Bortezomib, known as an inhibitor of 26S proteasome,[63] also has an inhibitory effect on the cellular transcription factor NF-κB. Because the survival and proliferation of EBV-transformed B cells are critically dependent on NF-κB activity, bortezomib has been shown to induce apoptosis in these cells.[64] Iwata et al. investigated the effect of bortezomib on EBV-infected T-cell lines including those derived from CAEBV.[65] Bortezomib induced apoptosis in all human T-cell lymphoma cell lines examined, whether or not they were infected with EBV. In addition, bortezomib induced the expression of EBV lytic-cycle genes BZLF1 and gp350/220, as has been reported for EBV-infected B-cell lines.[66] Bortezomib also induced apoptosis specifically in EBV-infected T or NK cells cultured ex vivo from patients with EBV+T/NK-LPD.

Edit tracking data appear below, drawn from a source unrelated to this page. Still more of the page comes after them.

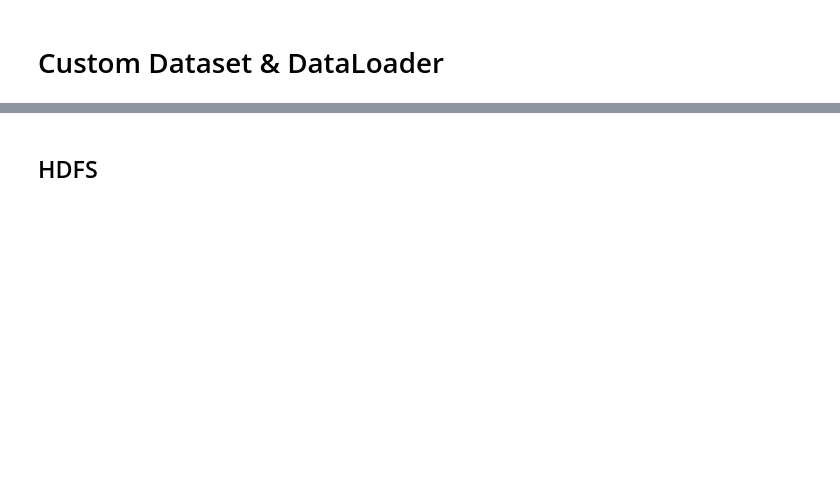
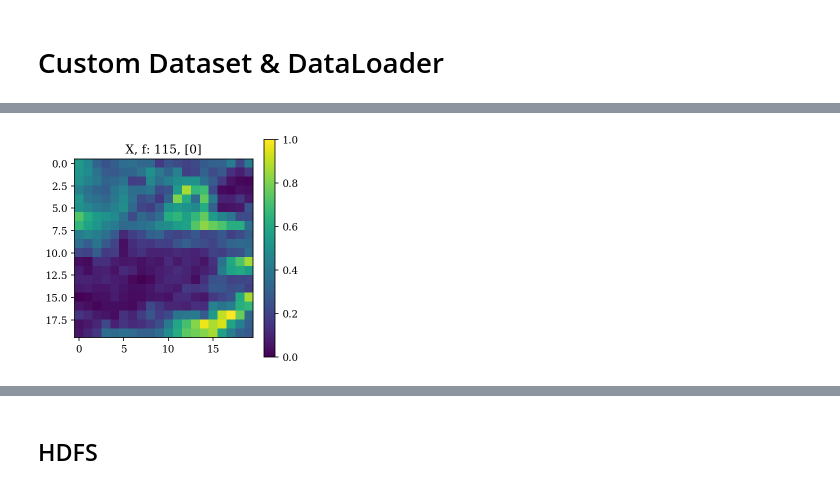
Before and after one commit to stockeh/goes-clustering-study, a Jupyter notebook: kmeans-autoencoder/notebooks/data-analysis.ipynb, the cells around one changed output, grey strips where cells are left out. Saved outputs shown, nothing was run; the diff lists cells and outputs as text; code cells hidden in the pictures; blank space fills up the shorter version.

```diff
--- a/kmeans-autoencoder/notebooks/data-analysis.ipynb
+++ b/kmeans-autoencoder/notebooks/data-analysis.ipynb
@@ -132,4 +132,12 @@ def save_1(X, filename, title):
     ax.set_title(title)
     fig.colorbar(im)
     plt.show()
+# %%
+n = 115
+ch = 0
+o_filename = 'somewhere'
+X = train_loader.dataset[n][0][ch:ch+1,...]
+save_1(X, o_filename, f'X, f: {n}, [{ch}]')
+# %% [output]
+[figure, added]
 # %%
```
Also changed, not shown: parts of 20 cells of this notebook, 23 other files.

Valproic acid is a widely used anti-epileptic drug and is also known as a potent histone deacetylase (HDAC) inhibitor. HDAC inhibitors have potent anticancer activities with proven efficacy in various human malignancies. Valproic acid induces lytic infection in EBV-infected B-lymphoblastoid and gastric carcinoma cell lines and thereby potentiates the effects of chemotherapeutic agents both in vitro and in vivo.[67] Iwata et al. examined the effect of valproic acid on EBV-infected T and NK cell lines.[68] They found that this agent induces apoptosis in human EBV-infected T and NK cells. Use of the drug with the NF-κB inhibitor bortezomib had an additive effect. In contrast to the previous results with EBV-infected B-cell lines, valproic acid did not induce lytic infection in the virus-infected T- and NK-cell lines, indicating that the apoptosis-inducing effect of valproic acid is not dependent on induction of EBV lytic cycle.


Significant progress has been made in the research of many aspects of CAEBV, including pathophysiology, diagnosis, monitoring, and therapy, but the fundamental cause of the disease has not been elucidated. The recent development of novel technologies for genetic analysis, including new-generation sequencing, may enable identification of genetic alterations responsible for CAEBV. Given that CAEBV is an uncommon disease, it may sometimes take years for the correct diagnosis to be reached. The advanced techniques required for this also make the diagnosis of CAEBV difficult. Although there is a consensus that early HSCT produces a better result, the decision to have HSCT is often difficult, especially when the patient is in a stable condition without severe symptoms. Establishing a standard clinical guideline for the diagnosis and treatment of CAEBV will alleviate these problems and facilitate quick and accurate diagnosis, followed by timely intervention with the right choice of treatment.


The authors' works described in this article have been funded by grants from the Ministry of Health Labour and Welfare of Japan for the Research on Measures for Intractable Diseases (H21-Nanchi-094, H22-Nanchi-080, H24-Nanchi-046).